__WHAT THE TASK REQUIRES__
This exercise asks for an exact copy of every entry below, with pictures omitted.

__RECORDS SHOWN__
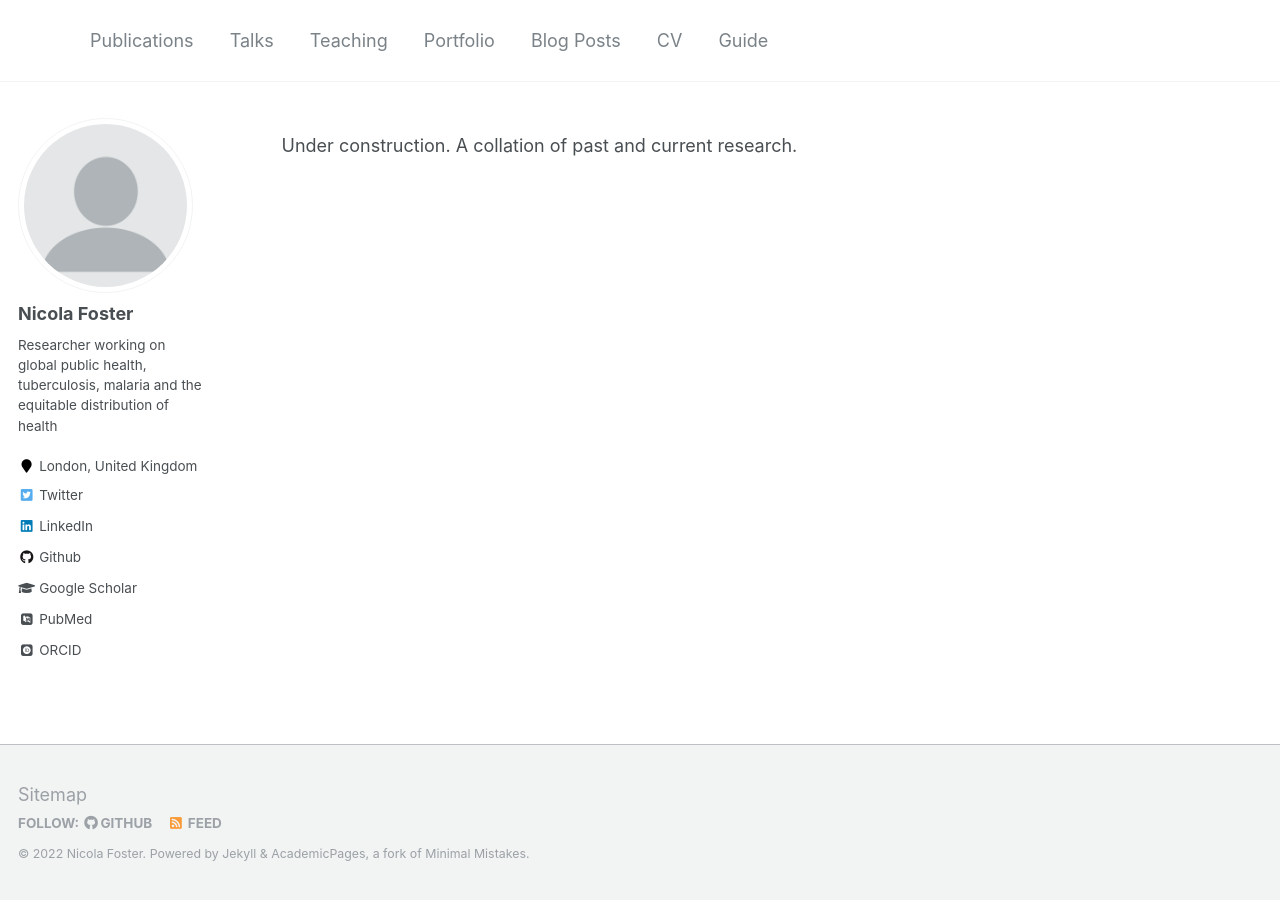
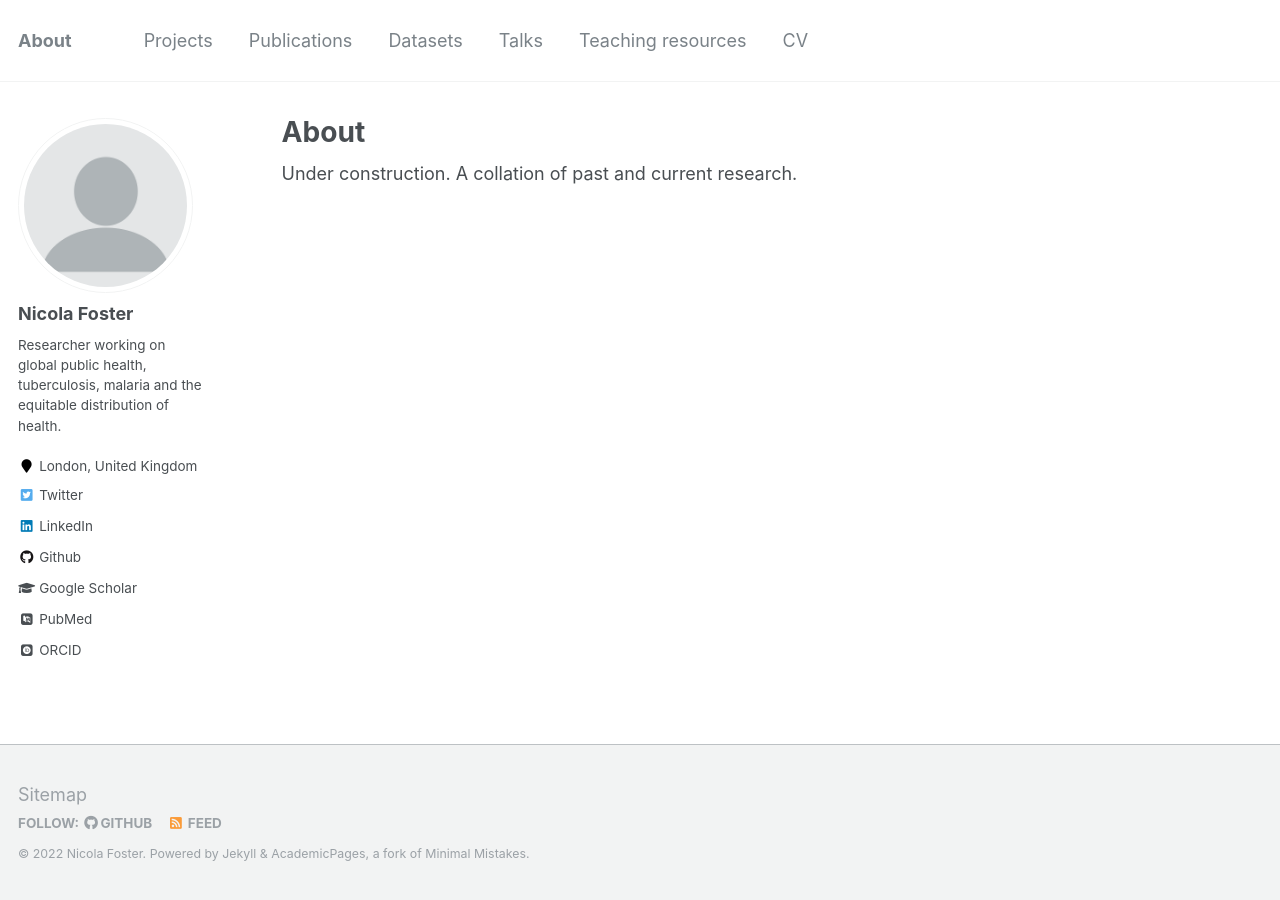
Before and after one commit to nicolacfoster/nicolacfoster.github.io, a Jekyll site: the page built from _pages/about.md, in a window 1280 px wide. Built offline with Jekyll 4.4.1, drawn with Linux system fonts in a browser that asks for light colours; some web fonts are replaced.

Commit message:
updated links
small tweaks to profile page and about section. changes the categories to the links in top navigation

```diff
--- a/_config.yml
+++ b/_config.yml
@@ -7,7 +7,7 @@
 
 # Site Settings
 locale                   : "en-US"
-title                    : ""
+title                    : "About"
 title_separator          : "-"
 name                     : &name "Nicola Foster"
 description              : &description "A working page archiving previous work and resources from current work"
@@ -19,7 +19,7 @@ breadcrumbs              : false # true, false (default)
 words_per_minute         : 160
 future                   : true
 read_more                : "disabled" # if enabled, adds "Read more" links to excerpts
-talkmap_link             : false #change to true to add link to talkmap on talks page
+talkmap_link             : true #change to true to add link to talkmap on talks page
 comments:
   provider               : # false (default), "disqus", "discourse", "facebook", "google-plus", "staticman", "custom"
   disqus:
@@ -82,10 +82,10 @@ analytics:
 author:
   name             : "Nicola Foster"
   avatar           : "profile.png"
-  bio              : "Researcher working on global public health, tuberculosis, malaria and the equitable distribution of health"
+  bio              : "Researcher working on global public health, tuberculosis, malaria and the equitable distribution of health."
   location         : "London, United Kingdom"
   employer         :
-  pubmed           : "https://www.ncbi.nlm.nih.gov/pubmed/?term=john+snow"
+  pubmed           : "https://www.ncbi.nlm.nih.gov/pubmed/?term=nicola+foster"
   googlescholar    : "https://scholar.google.com/citations?user=PMsdM7YAAAAJ&hl=en"
   email            :
   researchgate     :  # example: "https://www.researchgate.net/profile/yourprofile"
--- a/_data/navigation.yml
+++ b/_data/navigation.yml
@@ -1,22 +1,19 @@
 # main links links
 main:
+  - title: "Projects"
+    url: /projects/
+
   - title: "Publications"
     url: /publications/
+
+  - title: "Datasets"
+    url: /datasets/
 
   - title: "Talks"
     url: /talks/
 
-  - title: "Teaching"
+  - title: "Teaching resources"
     url: /teaching/
-
-  - title: "Portfolio"
-    url: /portfolio/
-
-  - title: "Blog Posts"
-    url: /year-archive/
 
   - title: "CV"
     url: /cv/
-
-  - title: "Guide"
-    url: /markdown/
--- a/_pages/about.md
+++ b/_pages/about.md
@@ -1,6 +1,6 @@
 ---
 permalink: /
-title: " "
+title: "About"
 excerpt: " "
 author_profile: true
 redirect_from:
```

__YOUR SOLUTION__
Before and after one commit to nicolacfoster/nicolacfoster.github.io, a Jekyll site: the page built from _pages/about.md, in a window 1280 px wide. Built offline with Jekyll 4.4.1, drawn with Linux system fonts in a browser that asks for light colours; some web fonts are replaced.

Commit message:
updated links
small tweaks to profile page and about section. changes the categories to the links in top navigation

```diff
--- a/_config.yml
+++ b/_config.yml
@@ -7,7 +7,7 @@
 
 # Site Settings
 locale                   : "en-US"
-title                    : ""
+title                    : "About"
 title_separator          : "-"
 name                     : &name "Nicola Foster"
 description              : &description "A working page archiving previous work and resources from current work"
@@ -19,7 +19,7 @@ breadcrumbs              : false # true, false (default)
 words_per_minute         : 160
 future                   : true
 read_more                : "disabled" # if enabled, adds "Read more" links to excerpts
-talkmap_link             : false #change to true to add link to talkmap on talks page
+talkmap_link             : true #change to true to add link to talkmap on talks page
 comments:
   provider               : # false (default), "disqus", "discourse", "facebook", "google-plus", "staticman", "custom"
   disqus:
@@ -82,10 +82,10 @@ analytics:
 author:
   name             : "Nicola Foster"
   avatar           : "profile.png"
-  bio              : "Researcher working on global public health, tuberculosis, malaria and the equitable distribution of health"
+  bio              : "Researcher working on global public health, tuberculosis, malaria and the equitable distribution of health."
   location         : "London, United Kingdom"
   employer         :
-  pubmed           : "https://www.ncbi.nlm.nih.gov/pubmed/?term=john+snow"
+  pubmed           : "https://www.ncbi.nlm.nih.gov/pubmed/?term=nicola+foster"
   googlescholar    : "https://scholar.google.com/citations?user=PMsdM7YAAAAJ&hl=en"
   email            :
   researchgate     :  # example: "https://www.researchgate.net/profile/yourprofile"
--- a/_data/navigation.yml
+++ b/_data/navigation.yml
@@ -1,22 +1,19 @@
 # main links links
 main:
+  - title: "Projects"
+    url: /projects/
+
   - title: "Publications"
     url: /publications/
+
+  - title: "Datasets"
+    url: /datasets/
 
   - title: "Talks"
     url: /talks/
 
-  - title: "Teaching"
+  - title: "Teaching resources"
     url: /teaching/
-
-  - title: "Portfolio"
-    url: /portfolio/
-
-  - title: "Blog Posts"
-    url: /year-archive/
 
   - title: "CV"
     url: /cv/
-
-  - title: "Guide"
-    url: /markdown/
--- a/_pages/about.md
+++ b/_pages/about.md
@@ -1,6 +1,6 @@
 ---
 permalink: /
-title: " "
+title: "About"
 excerpt: " "
 author_profile: true
 redirect_from:
```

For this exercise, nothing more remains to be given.